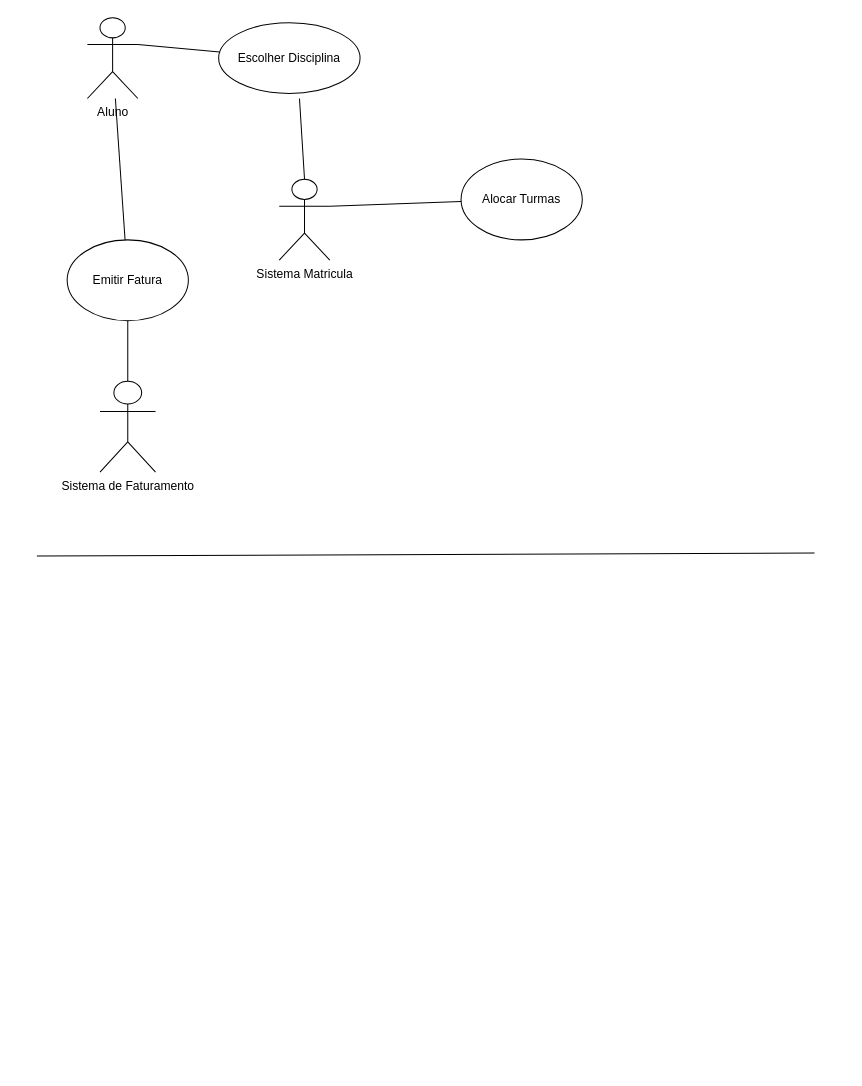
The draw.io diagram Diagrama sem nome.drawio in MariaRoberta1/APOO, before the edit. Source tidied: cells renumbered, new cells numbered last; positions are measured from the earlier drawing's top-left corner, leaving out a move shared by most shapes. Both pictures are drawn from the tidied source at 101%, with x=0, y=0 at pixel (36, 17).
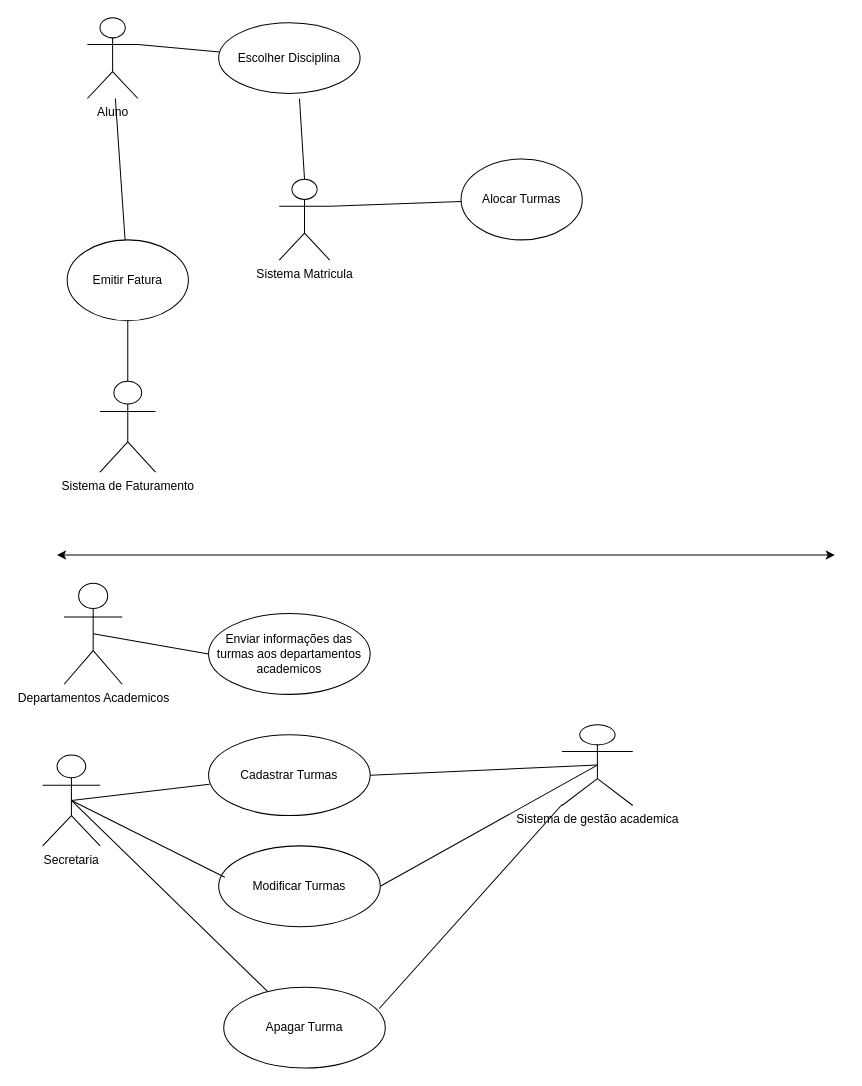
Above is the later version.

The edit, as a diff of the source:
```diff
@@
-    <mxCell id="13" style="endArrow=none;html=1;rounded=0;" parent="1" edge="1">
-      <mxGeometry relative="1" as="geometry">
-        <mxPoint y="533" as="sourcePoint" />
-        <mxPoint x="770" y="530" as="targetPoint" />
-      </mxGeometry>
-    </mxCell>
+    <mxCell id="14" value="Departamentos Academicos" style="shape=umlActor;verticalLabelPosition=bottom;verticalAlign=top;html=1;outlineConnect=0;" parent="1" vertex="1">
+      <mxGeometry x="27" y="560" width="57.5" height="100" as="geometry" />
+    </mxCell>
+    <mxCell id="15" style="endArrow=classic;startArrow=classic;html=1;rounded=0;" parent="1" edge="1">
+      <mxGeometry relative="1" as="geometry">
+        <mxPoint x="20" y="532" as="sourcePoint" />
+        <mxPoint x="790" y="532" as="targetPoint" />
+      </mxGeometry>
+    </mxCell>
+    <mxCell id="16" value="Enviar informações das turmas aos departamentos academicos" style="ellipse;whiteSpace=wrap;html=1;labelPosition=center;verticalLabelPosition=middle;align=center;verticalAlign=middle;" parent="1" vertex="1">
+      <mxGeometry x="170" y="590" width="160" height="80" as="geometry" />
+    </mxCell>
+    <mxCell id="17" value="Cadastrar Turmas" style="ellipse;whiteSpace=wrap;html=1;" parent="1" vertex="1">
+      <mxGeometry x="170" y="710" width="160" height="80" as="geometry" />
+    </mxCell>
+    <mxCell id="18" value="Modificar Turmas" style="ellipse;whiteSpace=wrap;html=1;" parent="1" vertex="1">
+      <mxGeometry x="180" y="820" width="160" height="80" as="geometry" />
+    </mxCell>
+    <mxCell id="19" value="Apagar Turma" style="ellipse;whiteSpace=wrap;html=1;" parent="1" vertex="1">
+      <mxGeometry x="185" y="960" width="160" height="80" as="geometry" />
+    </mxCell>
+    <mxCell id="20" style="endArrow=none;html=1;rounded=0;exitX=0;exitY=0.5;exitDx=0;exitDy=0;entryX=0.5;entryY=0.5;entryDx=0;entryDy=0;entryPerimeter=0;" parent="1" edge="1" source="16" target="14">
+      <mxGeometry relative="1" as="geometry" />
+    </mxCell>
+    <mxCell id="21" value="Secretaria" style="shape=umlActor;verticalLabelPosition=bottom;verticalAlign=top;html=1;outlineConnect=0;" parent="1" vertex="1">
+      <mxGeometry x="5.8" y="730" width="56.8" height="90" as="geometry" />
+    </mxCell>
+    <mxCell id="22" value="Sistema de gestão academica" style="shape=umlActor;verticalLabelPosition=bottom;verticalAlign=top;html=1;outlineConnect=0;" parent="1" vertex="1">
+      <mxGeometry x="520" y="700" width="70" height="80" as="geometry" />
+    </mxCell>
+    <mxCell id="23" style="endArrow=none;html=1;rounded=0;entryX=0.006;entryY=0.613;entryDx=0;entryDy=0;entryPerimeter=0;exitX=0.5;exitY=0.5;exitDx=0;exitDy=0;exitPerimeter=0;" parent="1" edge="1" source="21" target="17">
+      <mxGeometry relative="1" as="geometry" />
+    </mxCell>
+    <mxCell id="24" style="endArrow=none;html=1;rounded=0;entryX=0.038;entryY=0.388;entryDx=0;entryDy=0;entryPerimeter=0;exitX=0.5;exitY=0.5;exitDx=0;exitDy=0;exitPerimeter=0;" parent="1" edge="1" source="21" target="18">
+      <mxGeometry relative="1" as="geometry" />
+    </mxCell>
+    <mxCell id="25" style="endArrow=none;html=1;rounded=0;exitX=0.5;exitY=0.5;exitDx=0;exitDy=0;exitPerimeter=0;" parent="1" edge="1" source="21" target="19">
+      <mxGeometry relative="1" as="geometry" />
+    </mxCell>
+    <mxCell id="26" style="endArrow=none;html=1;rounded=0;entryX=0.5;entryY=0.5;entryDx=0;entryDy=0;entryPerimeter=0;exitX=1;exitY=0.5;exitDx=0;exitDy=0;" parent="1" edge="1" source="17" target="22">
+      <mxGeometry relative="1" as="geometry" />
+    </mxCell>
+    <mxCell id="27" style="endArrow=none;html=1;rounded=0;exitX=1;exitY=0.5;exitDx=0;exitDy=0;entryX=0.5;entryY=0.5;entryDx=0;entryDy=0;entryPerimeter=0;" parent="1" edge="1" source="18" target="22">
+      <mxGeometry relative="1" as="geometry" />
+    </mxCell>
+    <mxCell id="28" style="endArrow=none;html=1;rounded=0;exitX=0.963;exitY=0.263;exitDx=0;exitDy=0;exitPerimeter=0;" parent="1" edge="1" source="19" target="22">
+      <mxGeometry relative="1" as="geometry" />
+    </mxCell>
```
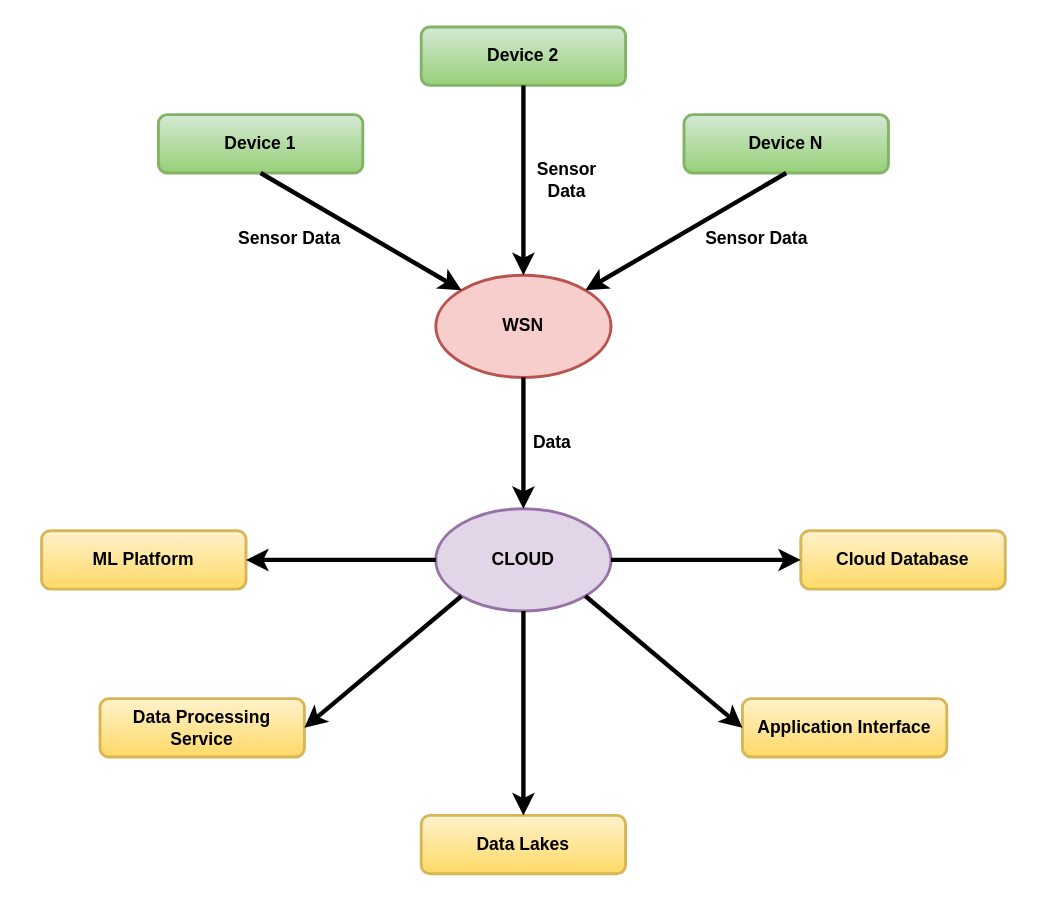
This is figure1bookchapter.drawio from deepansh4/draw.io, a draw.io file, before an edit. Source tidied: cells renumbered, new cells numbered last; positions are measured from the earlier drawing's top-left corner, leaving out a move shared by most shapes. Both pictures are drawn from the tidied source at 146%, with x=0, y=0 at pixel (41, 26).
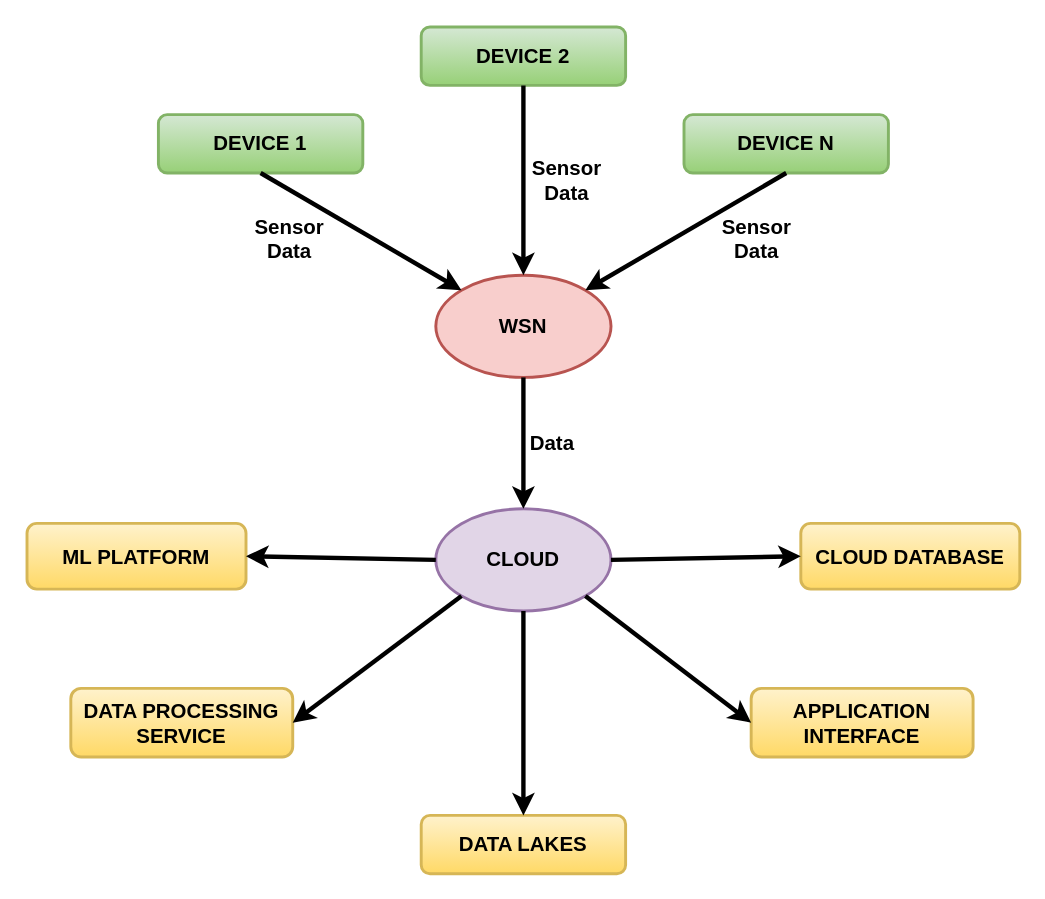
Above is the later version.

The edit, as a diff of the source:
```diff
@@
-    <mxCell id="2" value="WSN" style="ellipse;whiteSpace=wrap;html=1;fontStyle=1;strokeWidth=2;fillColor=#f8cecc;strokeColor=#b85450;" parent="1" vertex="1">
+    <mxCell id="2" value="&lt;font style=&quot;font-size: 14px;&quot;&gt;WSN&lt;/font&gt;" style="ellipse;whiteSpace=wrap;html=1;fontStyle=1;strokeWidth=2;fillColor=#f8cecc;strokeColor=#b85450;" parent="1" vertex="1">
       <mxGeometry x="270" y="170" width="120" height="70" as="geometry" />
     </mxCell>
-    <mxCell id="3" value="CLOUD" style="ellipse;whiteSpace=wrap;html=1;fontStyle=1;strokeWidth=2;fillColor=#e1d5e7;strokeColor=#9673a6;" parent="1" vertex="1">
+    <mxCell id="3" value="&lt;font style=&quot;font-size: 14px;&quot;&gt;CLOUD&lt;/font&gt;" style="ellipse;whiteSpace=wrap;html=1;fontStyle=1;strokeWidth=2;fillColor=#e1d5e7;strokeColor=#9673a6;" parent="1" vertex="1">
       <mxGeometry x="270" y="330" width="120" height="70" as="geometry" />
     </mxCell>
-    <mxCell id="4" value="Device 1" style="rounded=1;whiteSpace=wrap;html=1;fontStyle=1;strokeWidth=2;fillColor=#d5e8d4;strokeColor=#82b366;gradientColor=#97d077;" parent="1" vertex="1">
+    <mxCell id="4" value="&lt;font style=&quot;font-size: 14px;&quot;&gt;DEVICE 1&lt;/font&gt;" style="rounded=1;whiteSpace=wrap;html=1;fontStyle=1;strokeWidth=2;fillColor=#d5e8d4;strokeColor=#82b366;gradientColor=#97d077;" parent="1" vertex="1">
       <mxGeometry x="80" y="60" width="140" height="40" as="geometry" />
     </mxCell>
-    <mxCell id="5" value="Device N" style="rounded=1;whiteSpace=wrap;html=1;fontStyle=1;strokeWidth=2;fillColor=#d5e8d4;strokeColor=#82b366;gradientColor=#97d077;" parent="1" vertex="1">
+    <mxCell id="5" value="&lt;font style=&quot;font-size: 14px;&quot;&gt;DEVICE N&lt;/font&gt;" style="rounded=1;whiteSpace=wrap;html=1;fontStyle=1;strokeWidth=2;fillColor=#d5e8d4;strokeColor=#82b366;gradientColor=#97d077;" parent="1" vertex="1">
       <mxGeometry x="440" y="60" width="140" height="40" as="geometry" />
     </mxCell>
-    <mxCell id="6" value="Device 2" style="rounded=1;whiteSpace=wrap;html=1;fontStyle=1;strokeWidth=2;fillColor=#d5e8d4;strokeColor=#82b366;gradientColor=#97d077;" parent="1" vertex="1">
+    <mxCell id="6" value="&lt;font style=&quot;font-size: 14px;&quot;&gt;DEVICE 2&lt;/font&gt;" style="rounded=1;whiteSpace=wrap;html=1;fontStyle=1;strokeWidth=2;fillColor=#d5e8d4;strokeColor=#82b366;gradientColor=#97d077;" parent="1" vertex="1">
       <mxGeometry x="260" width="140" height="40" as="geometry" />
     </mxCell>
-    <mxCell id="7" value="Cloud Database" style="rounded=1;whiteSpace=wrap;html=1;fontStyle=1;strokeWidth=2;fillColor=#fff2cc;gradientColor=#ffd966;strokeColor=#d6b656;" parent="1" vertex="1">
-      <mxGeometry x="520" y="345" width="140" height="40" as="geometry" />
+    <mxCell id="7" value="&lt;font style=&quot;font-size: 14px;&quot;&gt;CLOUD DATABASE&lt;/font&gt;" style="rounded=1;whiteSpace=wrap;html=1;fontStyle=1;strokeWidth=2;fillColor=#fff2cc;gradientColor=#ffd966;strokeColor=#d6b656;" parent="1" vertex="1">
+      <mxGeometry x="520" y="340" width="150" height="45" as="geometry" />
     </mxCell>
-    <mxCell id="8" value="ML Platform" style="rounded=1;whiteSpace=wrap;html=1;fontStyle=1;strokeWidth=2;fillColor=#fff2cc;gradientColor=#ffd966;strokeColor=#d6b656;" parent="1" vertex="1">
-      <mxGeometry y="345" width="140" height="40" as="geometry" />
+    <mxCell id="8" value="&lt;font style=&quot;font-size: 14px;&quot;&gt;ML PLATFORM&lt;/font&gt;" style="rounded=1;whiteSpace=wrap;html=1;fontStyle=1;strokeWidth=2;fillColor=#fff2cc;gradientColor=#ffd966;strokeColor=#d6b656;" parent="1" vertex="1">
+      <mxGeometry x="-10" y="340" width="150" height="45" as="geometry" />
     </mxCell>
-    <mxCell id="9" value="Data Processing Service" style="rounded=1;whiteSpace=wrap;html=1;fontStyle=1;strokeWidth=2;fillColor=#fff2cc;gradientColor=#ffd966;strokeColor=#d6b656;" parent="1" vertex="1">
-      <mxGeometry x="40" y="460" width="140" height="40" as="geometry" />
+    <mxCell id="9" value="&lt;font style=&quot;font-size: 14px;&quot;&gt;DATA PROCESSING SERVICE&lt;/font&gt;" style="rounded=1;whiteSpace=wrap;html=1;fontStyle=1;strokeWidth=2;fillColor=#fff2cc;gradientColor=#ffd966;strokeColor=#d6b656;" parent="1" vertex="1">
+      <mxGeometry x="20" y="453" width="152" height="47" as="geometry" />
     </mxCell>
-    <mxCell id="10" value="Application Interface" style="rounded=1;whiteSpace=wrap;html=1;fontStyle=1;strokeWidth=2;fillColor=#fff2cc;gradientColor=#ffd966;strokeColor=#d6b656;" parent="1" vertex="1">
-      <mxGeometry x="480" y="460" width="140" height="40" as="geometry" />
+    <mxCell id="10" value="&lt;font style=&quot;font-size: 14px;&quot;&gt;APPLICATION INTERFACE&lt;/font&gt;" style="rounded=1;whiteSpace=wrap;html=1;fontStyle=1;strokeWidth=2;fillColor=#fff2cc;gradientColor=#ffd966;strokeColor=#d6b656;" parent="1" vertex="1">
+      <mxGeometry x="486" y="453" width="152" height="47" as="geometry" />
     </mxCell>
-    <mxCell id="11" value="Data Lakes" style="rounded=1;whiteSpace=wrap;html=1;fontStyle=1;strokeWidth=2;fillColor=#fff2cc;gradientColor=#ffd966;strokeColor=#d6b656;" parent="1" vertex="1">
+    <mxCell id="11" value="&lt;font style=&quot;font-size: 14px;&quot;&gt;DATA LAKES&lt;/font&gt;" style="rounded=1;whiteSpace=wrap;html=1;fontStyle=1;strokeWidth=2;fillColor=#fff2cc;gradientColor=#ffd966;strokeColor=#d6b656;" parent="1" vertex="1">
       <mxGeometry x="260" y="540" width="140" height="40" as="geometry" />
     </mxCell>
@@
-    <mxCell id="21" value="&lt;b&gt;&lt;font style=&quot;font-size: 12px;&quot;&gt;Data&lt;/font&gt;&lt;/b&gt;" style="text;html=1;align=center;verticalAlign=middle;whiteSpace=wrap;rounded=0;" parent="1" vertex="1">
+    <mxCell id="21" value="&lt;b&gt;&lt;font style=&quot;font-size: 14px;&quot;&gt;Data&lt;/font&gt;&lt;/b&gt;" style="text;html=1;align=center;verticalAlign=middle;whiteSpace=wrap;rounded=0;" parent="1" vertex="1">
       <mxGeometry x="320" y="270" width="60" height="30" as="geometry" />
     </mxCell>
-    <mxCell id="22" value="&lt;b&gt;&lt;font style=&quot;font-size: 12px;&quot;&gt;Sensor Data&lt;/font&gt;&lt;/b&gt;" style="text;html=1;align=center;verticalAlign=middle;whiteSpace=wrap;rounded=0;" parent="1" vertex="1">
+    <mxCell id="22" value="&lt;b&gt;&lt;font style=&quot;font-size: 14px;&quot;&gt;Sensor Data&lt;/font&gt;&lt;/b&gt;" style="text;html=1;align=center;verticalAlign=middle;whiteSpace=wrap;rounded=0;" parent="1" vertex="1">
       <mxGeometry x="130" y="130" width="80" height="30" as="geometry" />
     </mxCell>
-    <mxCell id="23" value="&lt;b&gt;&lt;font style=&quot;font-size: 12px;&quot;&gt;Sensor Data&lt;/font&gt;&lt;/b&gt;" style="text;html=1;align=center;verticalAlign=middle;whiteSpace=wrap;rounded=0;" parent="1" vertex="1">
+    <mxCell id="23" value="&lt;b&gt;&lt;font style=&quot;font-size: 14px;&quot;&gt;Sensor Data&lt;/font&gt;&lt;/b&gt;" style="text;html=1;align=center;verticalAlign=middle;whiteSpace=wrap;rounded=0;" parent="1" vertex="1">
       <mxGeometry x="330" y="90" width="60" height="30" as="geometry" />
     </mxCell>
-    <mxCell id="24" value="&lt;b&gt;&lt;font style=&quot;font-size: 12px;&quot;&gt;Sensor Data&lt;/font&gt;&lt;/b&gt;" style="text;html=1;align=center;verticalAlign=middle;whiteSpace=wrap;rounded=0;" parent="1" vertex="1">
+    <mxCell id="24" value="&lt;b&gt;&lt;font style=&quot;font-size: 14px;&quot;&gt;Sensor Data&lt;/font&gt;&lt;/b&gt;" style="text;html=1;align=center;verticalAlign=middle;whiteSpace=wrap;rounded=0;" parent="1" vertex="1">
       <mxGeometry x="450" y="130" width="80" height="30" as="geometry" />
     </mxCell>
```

_EXERCISE OBJECTIVE_: Search the data for "targetPoint". Copy every matching line.

_WRITTEN ANSWER_:
-        <mxPoint x="770" y="530" as="targetPoint" />
+        <mxPoint x="790" y="532" as="targetPoint" />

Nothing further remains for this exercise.